[Exercise details]: When you copy the data that follows, reproduce every word exactly and leave out the images.

[Data provided]:
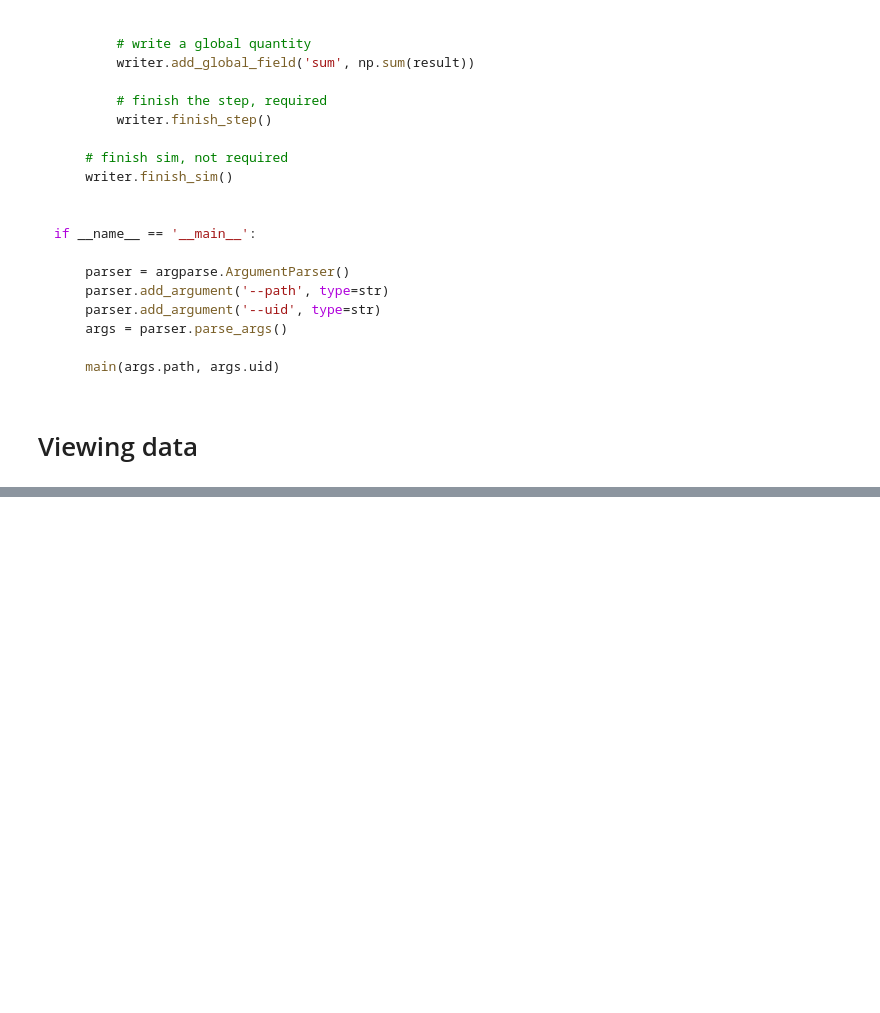
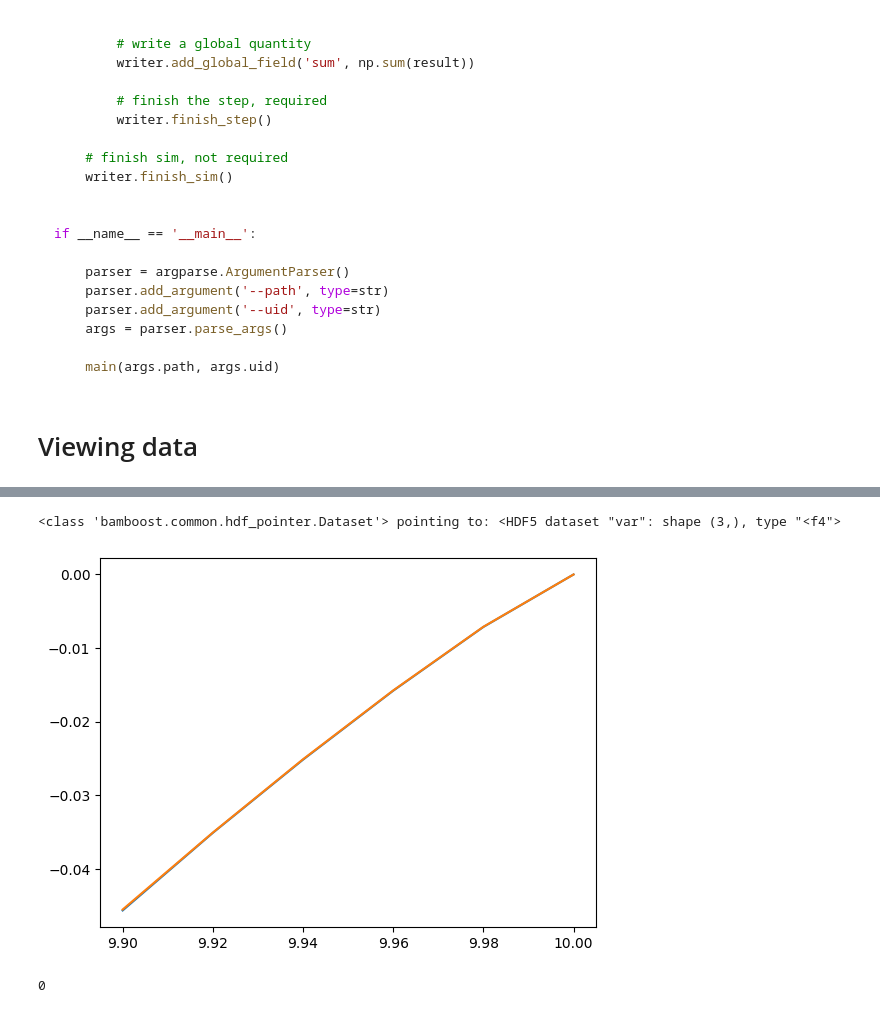
Before and after one commit to smec-ethz/bamboost, a Jupyter notebook: examples/manager_example.ipynb, the cells around one changed output, grey strips where cells are left out. Drawn from its saved outputs; the diff is of its cells as text; code cells hidden in the pictures; blank space fills up the shorter version.

```diff
--- a/examples/manager_example.ipynb
+++ b/examples/manager_example.ipynb
@@ -198,0 +255,25 @@ nothing added to commit but untracked files present (use "git add" to track)
+# %%
+db.df
+sims = db.sims(db.df.mobility.isin((1e-6, 1e-8)) & (db.df.eps==.2))
+
+for sim in sims:
+    plt.plot(sim.globals['wall_position'], sim.globals['traction_y'])
+
+sim = sims[0]
+sim.data.keys()
+
+import numpy as np
+sim.userdata.add_dataset('var', np.array([1, 2, 3]))
+group = sim.userdata.require_group('group1')
+group.add_dataset('blasb', np.array([1, 4, 5, 6, 7, 5]))
+
+sim.userdata['var']
+# %% [output]
+<class 'bamboost.common.hdf_pointer.Dataset'> pointing to: <HDF5 dataset "var": shape (3,), type "<f4">
+[figure, added]
+# %%
+ll = ('a', 'b', 'c')
+lb = ()
+sum(1 for i in ll if i in lb)
+# %% [output]
+0
```
Also changed, not shown: parts of 17 cells of this notebook, 6 other files.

[Task output]:
Before and after one commit to smec-ethz/bamboost, a Jupyter notebook: examples/manager_example.ipynb, the cells around one changed output, grey strips where cells are left out. Drawn from its saved outputs; the diff is of its cells as text; code cells hidden in the pictures; blank space fills up the shorter version.

```diff
--- a/examples/manager_example.ipynb
+++ b/examples/manager_example.ipynb
@@ -198,0 +255,25 @@ nothing added to commit but untracked files present (use "git add" to track)
+# %%
+db.df
+sims = db.sims(db.df.mobility.isin((1e-6, 1e-8)) & (db.df.eps==.2))
+
+for sim in sims:
+    plt.plot(sim.globals['wall_position'], sim.globals['traction_y'])
+
+sim = sims[0]
+sim.data.keys()
+
+import numpy as np
+sim.userdata.add_dataset('var', np.array([1, 2, 3]))
+group = sim.userdata.require_group('group1')
+group.add_dataset('blasb', np.array([1, 4, 5, 6, 7, 5]))
+
+sim.userdata['var']
+# %% [output]
+<class 'bamboost.common.hdf_pointer.Dataset'> pointing to: <HDF5 dataset "var": shape (3,), type "<f4">
+[figure, added]
+# %%
+ll = ('a', 'b', 'c')
+lb = ()
+sum(1 for i in ll if i in lb)
+# %% [output]
+0
```
Also changed, not shown: parts of 17 cells of this notebook, 6 other files.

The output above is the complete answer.